Masa is not for everyone. It is not just the fabled price tag and the hushed, serious, strict and rather stiff atmosphere. The food is in most cases amazing and a dream come true for sushi lovers, but the treatment you can many times be exposed to is not what to be expected from a fine dining restaurant. Our inspectors have met a brusque attitude already at the front door and several diners have contacted us with complaints. Anyone who has been in Japan and that country’s traditional restaurants knows that no one takes seafood more seriously than the Japanese. The seriousness can be a bit too much for some, but Masa is still one of the best Japanese restaurants in the United States.
Many consider Masa as the best Japanese restaurant in New York and some even consider it to be one of the absolutely best in the world. A lunch or dinner at Masa can be fantastic if you have the right attitude and visit the restaurant for its amazing food. Visit some other restaurant if you are looking for fun dining in a relaxed environment.
Masa is on the fourth floor of the Time Warner Center, just next door to the famous restaurants Per Se and Porter House. There are 26 seats at Masa, with a few tables in the dining room and a hinoki wood bar where you should sit to watch the cooks at work.
Chef Patron Masayoshi (everyone calls him Masa) Takayama opened his restaurant in 2004. Before New York he built up another successful Japanese restaurant in Los Angeles (Urasawa) which is today owned and run by Masa’s former Sous Chef. Before Masa moved to the United States he worked at Tokyo’s famous Ginza Sushiko. In addition to the restaurant at Time Warner Center, Chef Masa also owns more casual restaurants in New York, Las Vegas and Los Angeles.

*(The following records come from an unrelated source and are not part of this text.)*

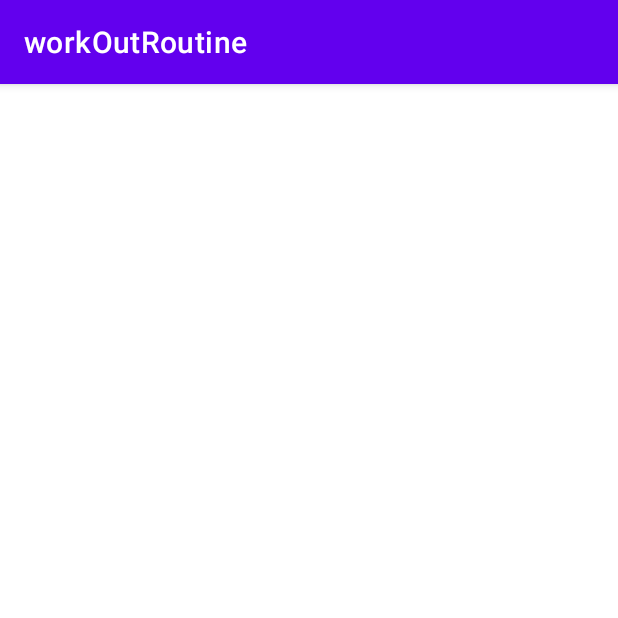
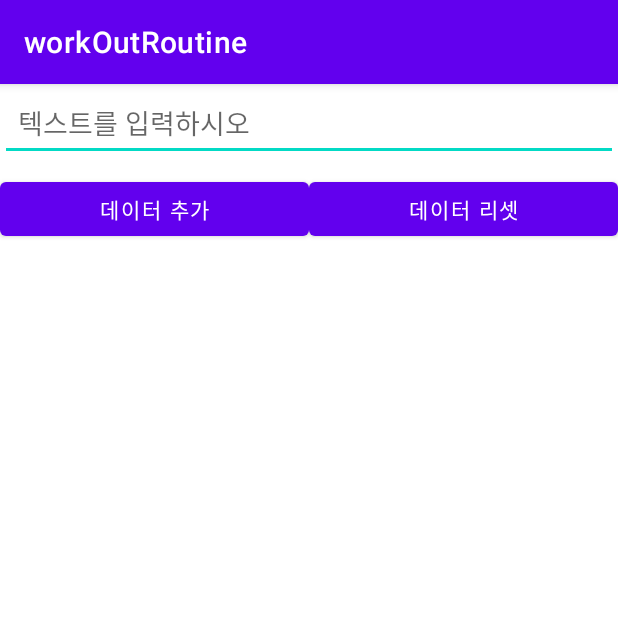
Before and after one commit to SUNGIN99/workOutRoutine-Android_Project-, an Android app: the screen it shows after launch (MainActivity), on a phone screen of 412 x 824 dp, the top half of it. Run offline under Robolectric (Android 15) with nearby library versions, the phone set to English and light mode, and no system bars; our stand-ins replace Room's generated code.

```diff
--- a/app/build.gradle
+++ b/app/build.gradle
@@ -33,6 +33,12 @@ dependencies {
     implementation 'androidx.appcompat:appcompat:1.5.1'
     implementation 'com.google.android.material:material:1.7.0'
     implementation 'androidx.constraintlayout:constraintlayout:2.1.4'
+
+    implementation "androidx.room:room-runtime:2.4.3"
+    annotationProcessor "androidx.room:room-compiler:2.4.3"
+    androidTestImplementation "androidx.room:room-testing:2.4.3"
+
+
     testImplementation 'junit:junit:4.13.2'
     androidTestImplementation 'androidx.test.ext:junit:1.1.3'
     androidTestImplementation 'androidx.test.espresso:espresso-core:3.4.0'
--- a/app/src/main/java/com/example/workoutroutine/MainActivity.java
+++ b/app/src/main/java/com/example/workoutroutine/MainActivity.java
@@ -1,14 +1,73 @@
 package com.example.workoutroutine;
 
 import androidx.appcompat.app.AppCompatActivity;
+import androidx.recyclerview.widget.LinearLayoutManager;
+import androidx.recyclerview.widget.RecyclerView;
 
 import android.os.Bundle;
+import android.view.View;
+import android.widget.Button;
+import android.widget.EditText;
+
+import java.util.ArrayList;
+import java.util.List;
 
 public class MainActivity extends AppCompatActivity {
+
+    EditText editText;
+    Button btAdd, btReset;
+    RecyclerView recyclerView;
+
+    List<MainData> dataList = new ArrayList<>();
+    RoomDB database;
+    MainAdapter adapter;
 
     @Override
     protected void onCreate(Bundle savedInstanceState) {
         super.onCreate(savedInstanceState);
         setContentView(R.layout.activity_main);
+
+        editText = findViewById(R.id.edit_text);
+        btAdd = findViewById(R.id.bt_add);
+        btReset = findViewById(R.id.bt_reset);
+        recyclerView = findViewById(R.id.recycler_view);
+
+        database = RoomDB.getInstance(this);
+        dataList = database.mainDao().getAll();
+        recyclerView.setLayoutManager(new LinearLayoutManager(this));
+
+        adapter = new MainAdapter(MainActivity.this, dataList);
+        recyclerView.setAdapter(adapter);
+
+        btAdd.setOnClickListener(new View.OnClickListener(){
+            @Override
+            public void onClick(View v){
+                String sText = editText.getText().toString().trim();
+                if(!sText.equals("")){
+                    MainData data = new MainData();
+                    data.setText(sText);
+                    database.mainDao().insert(data);
+
+                    editText.setText("");
+
+                    dataList.clear();
+                    dataList.addAll(database.mainDao().getAll());
+                    adapter.notifyDataSetChanged();
+                }
+            }
+        });
+
+        btReset.setOnClickListener(new View.OnClickListener() {
+            @Override
+            public void onClick(View v) {
+                database.mainDao().reset(dataList);
+
+                dataList.clear();
+                dataList.addAll(database.mainDao().getAll());
+                adapter.notifyDataSetChanged();
+            }
+        });
+
+
     }
 }
--- /dev/null
+++ b/app/src/main/java/com/example/workoutroutine/MainDao.java
@@ -0,0 +1,29 @@
+package com.example.workoutroutine;
+
+import static androidx.room.OnConflictStrategy.REPLACE;
+
+import androidx.room.Dao;
+import androidx.room.Delete;
+import androidx.room.Insert;
+import androidx.room.Query;
+
+import java.util.List;
+
+@Dao
+public interface MainDao {
+
+    @Insert(onConflict = REPLACE)
+    void insert(MainData mainData);
+
+    @Delete
+    void delete(MainData mainData);
+
+    @Delete
+    void reset(List<MainData> mainData);
+
+    @Query("UPDATE table_name SET text = :sText WHERE ID = :sID")
+    void update(int sID, String sText);
+
+    @Query("SELECT * FROM table_name")
+    List<MainData> getAll();
+}
--- /dev/null
+++ b/app/src/main/java/com/example/workoutroutine/RoomDB.java
@@ -0,0 +1,27 @@
+package com.example.workoutroutine;
+
+import android.content.Context;
+
+import androidx.room.Database;
+import androidx.room.Room;
+import androidx.room.RoomDatabase;
+
+@Database(entities = {MainData.class}, version = 1, exportSchema = false)
+public abstract class RoomDB extends RoomDatabase {
+
+    private static RoomDB database;
+
+    private static String DATABASE_NAME = "database";
+
+    public synchronized static RoomDB getInstance(Context context){
+        if (database == null){
+            database = Room.databaseBuilder(context.getApplicationContext(), RoomDB.class, DATABASE_NAME)
+                    .allowMainThreadQueries()
+                    .fallbackToDestructiveMigration()
+                    .build();
+        }
+        return database;
+    }
+
+    public abstract MainDao mainDao();
+}
--- a/app/src/main/res/layout/activity_main.xml
+++ b/app/src/main/res/layout/activity_main.xml
@@ -4,4 +4,50 @@
     xmlns:tools="http://schemas.android.com/tools"
     android:layout_width="match_parent"
     android:layout_height="match_parent"
-    tools:context=".MainActivity"/>
+    tools:context=".MainActivity">
+
+    <EditText
+        android:id="@+id/edit_text"
+        android:layout_width="match_parent"
+        android:layout_height="wrap_content"
+        android:hint="텍스트를 입력하시오"
+        android:padding="12dp"
+        app:layout_constraintTop_toTopOf="parent"
+        />
+
+    <LinearLayout
+        android:id="@+id/btn_linear"
+        android:layout_width="match_parent"
+        android:layout_height="wrap_content"
+        android:orientation="horizontal"
+        android:layout_marginTop="8dp"
+        app:layout_constraintTop_toBottomOf="@+id/edit_text">
+
+        <Button
+            android:id="@+id/bt_add"
+            android:layout_width="wrap_content"
+            android:layout_height="wrap_content"
+            android:layout_weight="1"
+            android:text="데이터 추가"/>
+
+        <Button
+            android:id="@+id/bt_reset"
+            android:layout_width="wrap_content"
+            android:layout_height="wrap_content"
+            android:layout_weight="1"
+            android:text="데이터 리셋"/>
+
+    </LinearLayout>
+
+    <androidx.recyclerview.widget.RecyclerView
+        android:id="@+id/recycler_view"
+        android:layout_width="match_parent"
+        android:layout_height="match_parent"
+        android:layout_marginTop="104dp"
+        app:layout_constraintTop_toBottomOf="@+id/btn_linear"
+
+        tools:layout_editor_absoluteX="0dp"
+        tools:listitem="@layout/list_row_main" />
+
+
+</androidx.constraintlayout.widget.ConstraintLayout>
```
Also changed, not shown: app/src/main/java/com/example/workoutroutine/MainAdapter.java (added, +116 -0 lines), app/src/main/java/com/example/workoutroutine/MainData.java (added, +33 -0 lines), app/src/main/res/layout/dialog_update.xml (added, +26 -0 lines), app/src/main/res/layout/list_row_main.xml (added, +36 -0 lines), app/src/main/res/drawable/delete.jpg (added), app/src/main/res/drawable/edit.jpg (added).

Masa only serves an Omakase prix-fixe menu at 450 dollars and there are no other alternatives except for the option of adding a plate of sliced wagyu tataki for an additional 120 dollars. A dinner for two persons easily costs around 1,500 dollars with service charges and extras included. No big surprise that the prices are astronomical, since some of the finest ingredients available like white truffles and bluefin tuna are flown in daily depending on what is available for the season. Most seafood comes from Tokyo and that is of course far from any ecological or green thinking. Chef Masa gives priority to the best flavours of his exclusive ingredients, without any concern taken to the fact that the oceans are overfished and especially of a species like the bluefin tuna. It is delicious and most often presented with excellence, but a meal at Masa is usually with a unpleasant aftertaste if you are the slightest bit concerned about Mother Nature, and the overcharged bill.
Images courtesy of Masa
Written by Andy